PCIe limitations

The organization of the PCIe lines around the SoC on this board is really great, should I say optimal. 2 Gen3 lines are used for SATA, two for M.2,  and each 2.5GbE port uses one Gen2 line.

This means that we're having the same bandwidth between M.2 and SATA, so as long as the CPU is able to move the bytes, there's enough bandwidth to use M.2 for the 10GbE network adapter.

However I noticed that the MaxPayload is set to 128 bytes on all devices while they are all capable of 256:

root@rock-5-itx:~# lspci -vv | grep MaxPayload | cut -f1 -d,
DevCap: MaxPayload 256 bytes
MaxPayload 128 bytes
DevCap: MaxPayload 512 bytes
MaxPayload 128 bytes
DevCap: MaxPayload 256 bytes
MaxPayload 128 bytes
DevCap: MaxPayload 256 bytes
MaxPayload 128 bytes
DevCap: MaxPayload 256 bytes
MaxPayload 128 bytes
DevCap: MaxPayload 256 bytes
MaxPayload 128 bytes
DevCap: MaxPayload 256 bytes
MaxPayload 128 bytes
DevCap: MaxPayload 256 bytes
MaxPayload 128 bytes

All the "DevCap" lines indicate  what the device is capable of. The other ones indicate what was negotiated. 128 bytes cause an efficiency of 81.8% (128/(128+26)*128/130), while 256 bytes would reach 89.4% (256/(256+26)*128/130) and achieve a 9.2% performance increase. It might be worth finding what is causing this limitation.

Closing words

That's all for now. This board is amazing from a hardware perspective. First, it looks extremely clean and well designed. Second, its I/O distribution makes an optimal use of the SoC's capability. The SoC doesn't heat that much and I managed to leave the fan disconnected during operation and this will be its target state anyway. The onboard DC-DC converters show a much higher efficiency than the two other options I tested, which also indicates a choice of great components.

I missed a reset button on the board, and a USB console connector on the back (there's not much room for this at the back, but maybe some combo connectors now exist with an extra USB-C connector that could appear above / below the RJ45 connectors for example, or maybe atop the existing USB-C one). If / when the board adopts a UEFI installer (the SPI NOR still remains empty), then the console will no longer be needed.

One point that I really disliked is the annoying Roobi installer that made everything more complicated than usual. Furthermore, the fact that it confiscates the only storage available to put an operating system seriously needs to be revisited. This is a totally bogus choice. I'm definitely not going to install the OS on a micro-SD, that's the place for an installer. And I'm not going to put the OS on a data disk either. Having had to deal with that painful experience in the past, making it super complicated to exchange data disks when trying to recover data or just for a migration, I seriously don't want to do that again.

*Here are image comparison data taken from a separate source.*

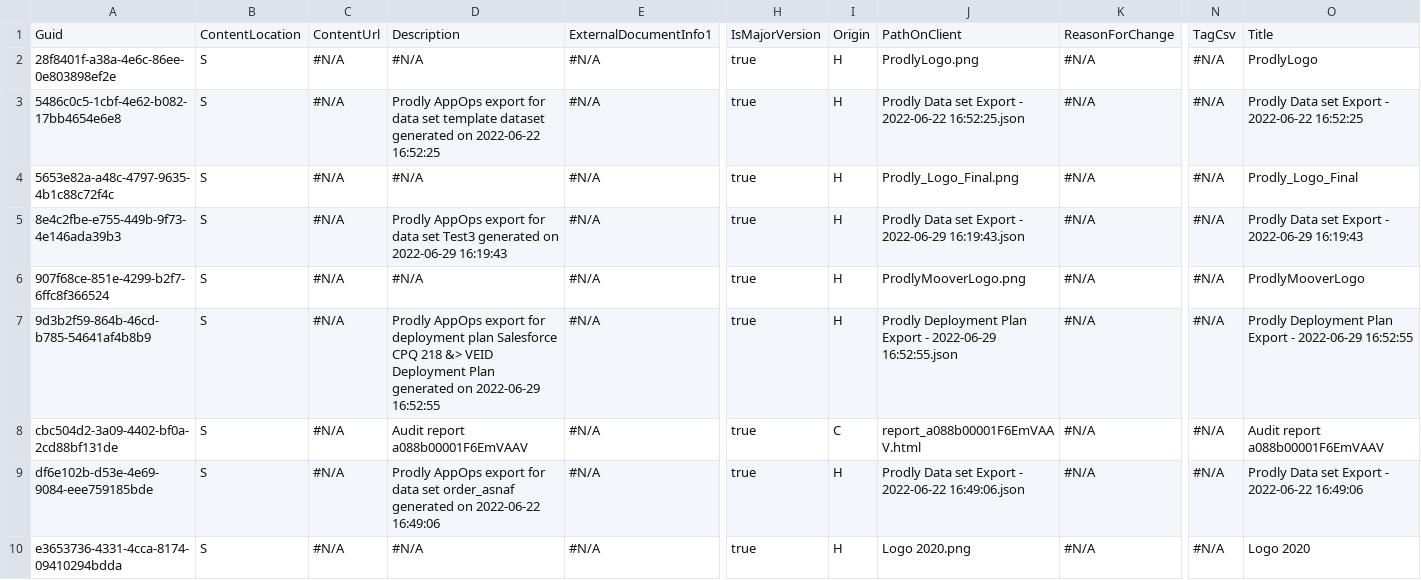
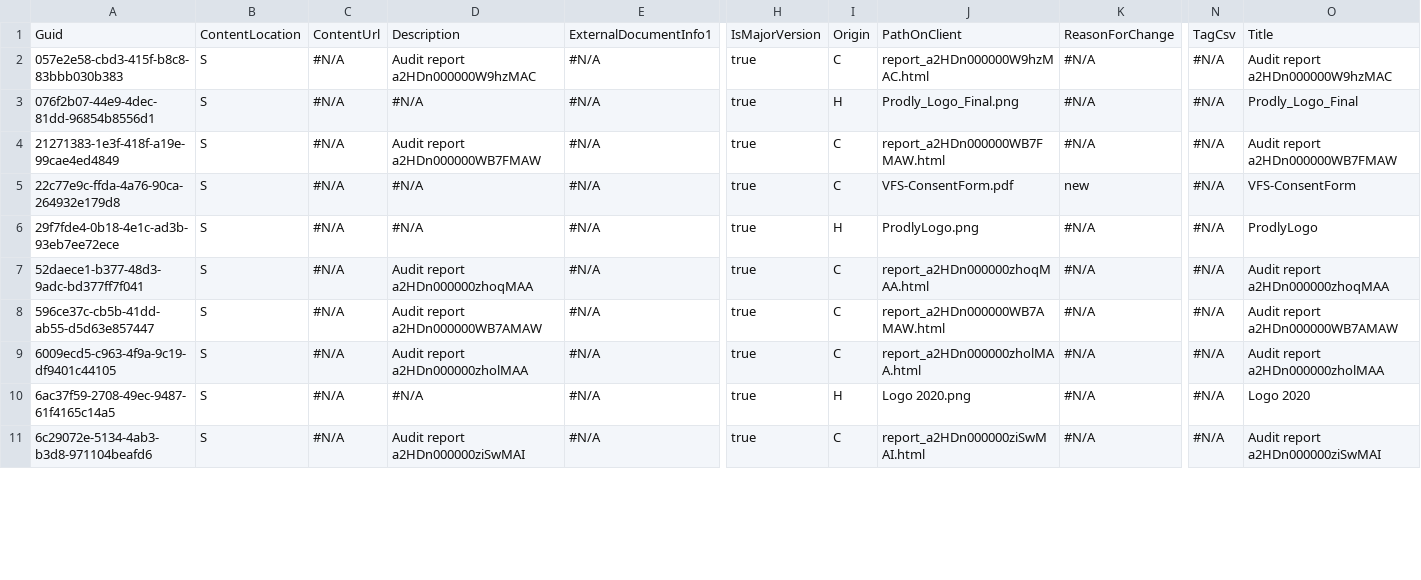
Before and after one commit to Asnafshaikh/Release-21, a CSV file: ContentVersion.csv, drawn as a sheet; only a part is shown, gaps mark what is left out; removed rows and columns are numbered as before the commit, all else as after; rows hold the shown columns only; the diff covers the shown part only; the diff names each change by its address in the sheet, - before the commit and + after, or states it on an @@ line.

```diff
--- a/ContentVersion.csv
+++ b/ContentVersion.csv
-row 2: 28f8401f-a38a-4e6c-86ee-0e803898ef2e | S | #N/A | #N/A | #N/A | true | H | ProdlyLogo.png | #N/A | #N/A | ProdlyLogo
-A2: 5486c0c5-1cbf-4e62-b082-17bb4654e6e8
+A2: 057e2e58-cbd3-415f-b8c8-83bbb030b383
-D2: Prodly AppOps export for data set template dataset generated on 2022-06-22 16:52:25
+D2: Audit report a2HDn000000W9hzMAC
-I2: H
+I2: C
-J2: Prodly Data set Export - 2022-06-22 16:52:25.json
+J2: report_a2HDn000000W9hzMAC.html
-O2: Prodly Data set Export - 2022-06-22 16:52:25
+O2: Audit report a2HDn000000W9hzMAC
-A3: 5653e82a-a48c-4797-9635-4b1c88c72f4c
+A3: 076f2b07-44e9-4dec-81dd-96854b8556d1
-A4: 8e4c2fbe-e755-449b-9f73-4e146ada39b3
+A4: 21271383-1e3f-418f-a19e-99cae4ed4849
-D4: Prodly AppOps export for data set Test3 generated on 2022-06-29 16:19:43
+D4: Audit report a2HDn000000WB7FMAW
-I4: H
+I4: C
-J4: Prodly Data set Export - 2022-06-29 16:19:43.json
+J4: report_a2HDn000000WB7FMAW.html
-O4: Prodly Data set Export - 2022-06-29 16:19:43
+O4: Audit report a2HDn000000WB7FMAW
+row 5: 22c77e9c-ffda-4a76-90ca-264932e179d8 | S | #N/A | #N/A | #N/A | true | C | VFS-ConsentForm.pdf | new | #N/A | VFS-ConsentForm
-A6: 907f68ce-851e-4299-b2f7-6ffc8f366524
+A6: 29f7fde4-0b18-4e1c-ad3b-93eb7ee72ece
-J6: ProdlyMooverLogo.png
+J6: ProdlyLogo.png
-O6: ProdlyMooverLogo
+O6: ProdlyLogo
-A7: 9d3b2f59-864b-46cd-b785-54641af4b8b9
+A7: 52daece1-b377-48d3-9adc-bd377ff7f041
-D7: Prodly AppOps export for deployment plan Salesforce CPQ 218 &> VEID Deployment Plan generated on 2022-06-29 16:52:55
+D7: Audit report a2HDn000000zhoqMAA
-I7: H
+I7: C
-J7: Prodly Deployment Plan Export - 2022-06-29 16:52:55.json
+J7: report_a2HDn000000zhoqMAA.html
-O7: Prodly Deployment Plan Export - 2022-06-29 16:52:55
+O7: Audit report a2HDn000000zhoqMAA
-A8: cbc504d2-3a09-4402-bf0a-2cd88bf131de
+A8: 596ce37c-cb5b-41dd-ab55-d5d63e857447
-D8: Audit report a088b00001F6EmVAAV
+D8: Audit report a2HDn000000WB7AMAW
-J8: report_a088b00001F6EmVAAV.html
+J8: report_a2HDn000000WB7AMAW.html
-O8: Audit report a088b00001F6EmVAAV
+O8: Audit report a2HDn000000WB7AMAW
-A9: df6e102b-d53e-4e69-9084-eee759185bde
+A9: 6009ecd5-c963-4f9a-9c19-df9401c44105
-D9: Prodly AppOps export for data set order_asnaf generated on 2022-06-22 16:49:06
+D9: Audit report a2HDn000000zholMAA
-I9: H
+I9: C
-J9: Prodly Data set Export - 2022-06-22 16:49:06.json
+J9: report_a2HDn000000zholMAA.html
-O9: Prodly Data set Export - 2022-06-22 16:49:06
+O9: Audit report a2HDn000000zholMAA
-A10: e3653736-4331-4cca-8174-09410294bdda
+A10: 6ac37f59-2708-49ec-9487-61f4165c14a5
+row 11: 6c29072e-5134-4ab3-b3d8-971104beafd6 | S | #N/A | Audit report a2HDn000000ziSwMAI | #N/A | true | C | report_a2HDn000000ziSwMAI.html | #N/A | #N/A | Audit report a2HDn000000ziSwMAI
```
Also changed, not shown: 6 added rows and 7 edited cells elsewhere in this file, SBQQ__QuoteLine__c.csv, SBQQ__Quote__c.csv, 5 other files.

Thomas Kaiser showed me that Radxa recently merged a patch in their kernel to disable the eMMC, and only reserve it for the installer. Not only this makes no sense, but it just voids the interest of the product for me if it only leaves me with the option to remove one data disk and cut the I/O performance and storage capacity by 1/3. And by the way, the 16MB SPI NOR is still unused and 16MB is plenty to store an installer, I'm personally stuffing full-featured OS on that on other machines!

Just like with the ROCK 5B, I'll keep this device reserved for testing for as long as it will not have an LTS mainline kernel available (likely by the end of the year). I've ordered new SSDs to run better tests, and I'll have to run many more tests and also to test other distros (notably Slackware ARM64). I'll also evaluate how it deals with HTTP/HTTPS load balancing now that it has a good NIC ;-)